* _WHAT NEEDS TO BE DONE_: Look through the lines below and extract each one that contains "DiscountCalculator".

Dataset items
_____

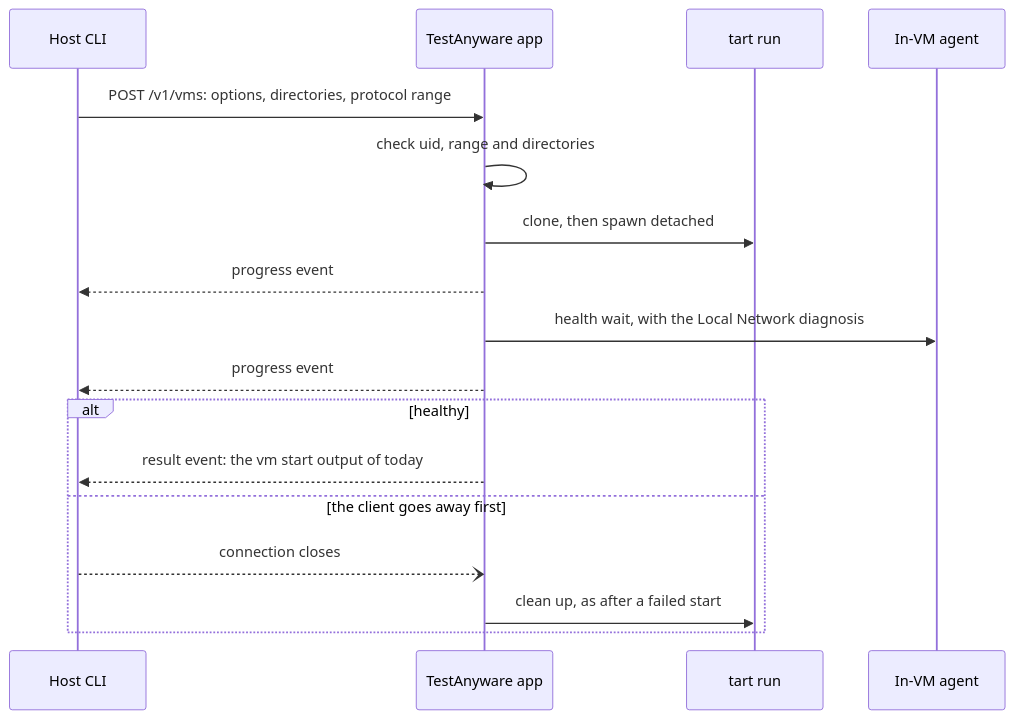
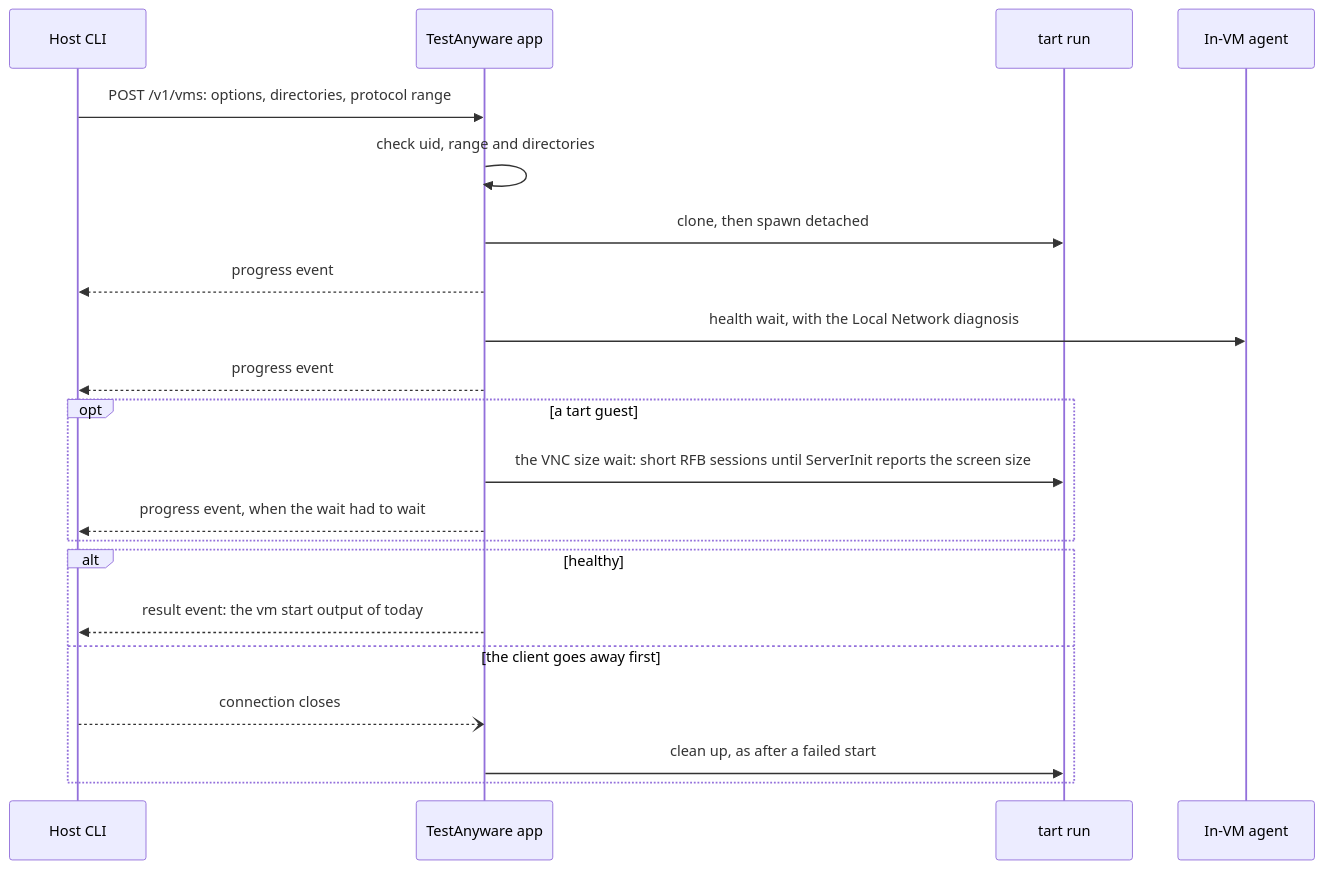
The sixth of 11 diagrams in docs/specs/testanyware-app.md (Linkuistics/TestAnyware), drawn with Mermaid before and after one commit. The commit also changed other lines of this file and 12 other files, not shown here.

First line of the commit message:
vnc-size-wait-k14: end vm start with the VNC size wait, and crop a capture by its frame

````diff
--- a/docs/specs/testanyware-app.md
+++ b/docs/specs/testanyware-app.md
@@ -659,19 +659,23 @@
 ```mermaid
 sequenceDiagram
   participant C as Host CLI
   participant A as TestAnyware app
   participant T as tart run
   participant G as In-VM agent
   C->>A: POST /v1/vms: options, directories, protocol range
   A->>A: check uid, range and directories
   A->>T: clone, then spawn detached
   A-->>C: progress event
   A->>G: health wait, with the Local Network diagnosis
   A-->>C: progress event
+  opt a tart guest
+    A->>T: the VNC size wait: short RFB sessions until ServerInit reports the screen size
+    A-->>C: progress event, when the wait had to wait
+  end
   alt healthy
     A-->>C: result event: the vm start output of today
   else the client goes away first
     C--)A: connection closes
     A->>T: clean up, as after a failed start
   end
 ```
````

_____

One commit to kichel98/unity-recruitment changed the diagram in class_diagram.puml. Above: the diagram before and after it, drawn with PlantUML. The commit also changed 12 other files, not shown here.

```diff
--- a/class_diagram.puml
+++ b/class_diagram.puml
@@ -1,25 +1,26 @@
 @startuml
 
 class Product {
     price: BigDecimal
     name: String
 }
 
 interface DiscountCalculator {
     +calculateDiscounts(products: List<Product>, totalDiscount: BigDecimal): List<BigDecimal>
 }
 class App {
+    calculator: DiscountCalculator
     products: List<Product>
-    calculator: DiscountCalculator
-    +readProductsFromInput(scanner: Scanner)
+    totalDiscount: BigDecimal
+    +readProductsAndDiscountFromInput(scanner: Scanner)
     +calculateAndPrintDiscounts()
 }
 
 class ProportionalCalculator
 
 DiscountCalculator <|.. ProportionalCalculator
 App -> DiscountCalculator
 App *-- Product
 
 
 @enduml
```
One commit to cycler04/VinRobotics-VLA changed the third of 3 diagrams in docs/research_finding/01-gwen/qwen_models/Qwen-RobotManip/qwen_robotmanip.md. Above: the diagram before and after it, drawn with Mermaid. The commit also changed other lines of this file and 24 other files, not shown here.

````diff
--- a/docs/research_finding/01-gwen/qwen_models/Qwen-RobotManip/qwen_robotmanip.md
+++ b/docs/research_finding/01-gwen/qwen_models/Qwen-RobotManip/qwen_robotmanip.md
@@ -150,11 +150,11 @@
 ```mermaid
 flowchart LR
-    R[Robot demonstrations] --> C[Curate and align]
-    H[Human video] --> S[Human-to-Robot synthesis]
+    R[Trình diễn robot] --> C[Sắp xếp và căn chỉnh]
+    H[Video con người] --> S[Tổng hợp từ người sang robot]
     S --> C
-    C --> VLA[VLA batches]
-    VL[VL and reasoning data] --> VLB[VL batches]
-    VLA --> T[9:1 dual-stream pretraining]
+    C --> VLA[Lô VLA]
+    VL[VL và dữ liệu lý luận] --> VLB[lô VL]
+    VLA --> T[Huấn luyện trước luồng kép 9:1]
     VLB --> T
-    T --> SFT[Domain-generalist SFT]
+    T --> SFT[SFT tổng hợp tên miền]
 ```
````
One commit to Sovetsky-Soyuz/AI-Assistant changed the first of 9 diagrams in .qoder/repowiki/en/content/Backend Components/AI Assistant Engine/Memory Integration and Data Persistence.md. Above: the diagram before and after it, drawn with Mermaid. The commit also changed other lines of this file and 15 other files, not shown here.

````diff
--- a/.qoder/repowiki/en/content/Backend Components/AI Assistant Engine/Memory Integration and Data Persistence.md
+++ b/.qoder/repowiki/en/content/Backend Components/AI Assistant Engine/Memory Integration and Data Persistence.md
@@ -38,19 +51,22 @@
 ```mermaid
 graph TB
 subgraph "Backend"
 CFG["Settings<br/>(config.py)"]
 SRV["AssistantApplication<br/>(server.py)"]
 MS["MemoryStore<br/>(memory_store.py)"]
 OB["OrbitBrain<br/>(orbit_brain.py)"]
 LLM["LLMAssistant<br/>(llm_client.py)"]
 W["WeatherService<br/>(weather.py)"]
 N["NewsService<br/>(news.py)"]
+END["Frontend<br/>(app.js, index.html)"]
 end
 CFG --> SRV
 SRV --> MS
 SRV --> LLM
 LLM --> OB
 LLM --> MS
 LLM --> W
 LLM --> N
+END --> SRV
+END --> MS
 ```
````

_____

* _OUTPUT OF THE EXERCISE_:
 interface DiscountCalculator {
+    calculator: DiscountCalculator
-    calculator: DiscountCalculator
 DiscountCalculator <|.. ProportionalCalculator
 App -> DiscountCalculator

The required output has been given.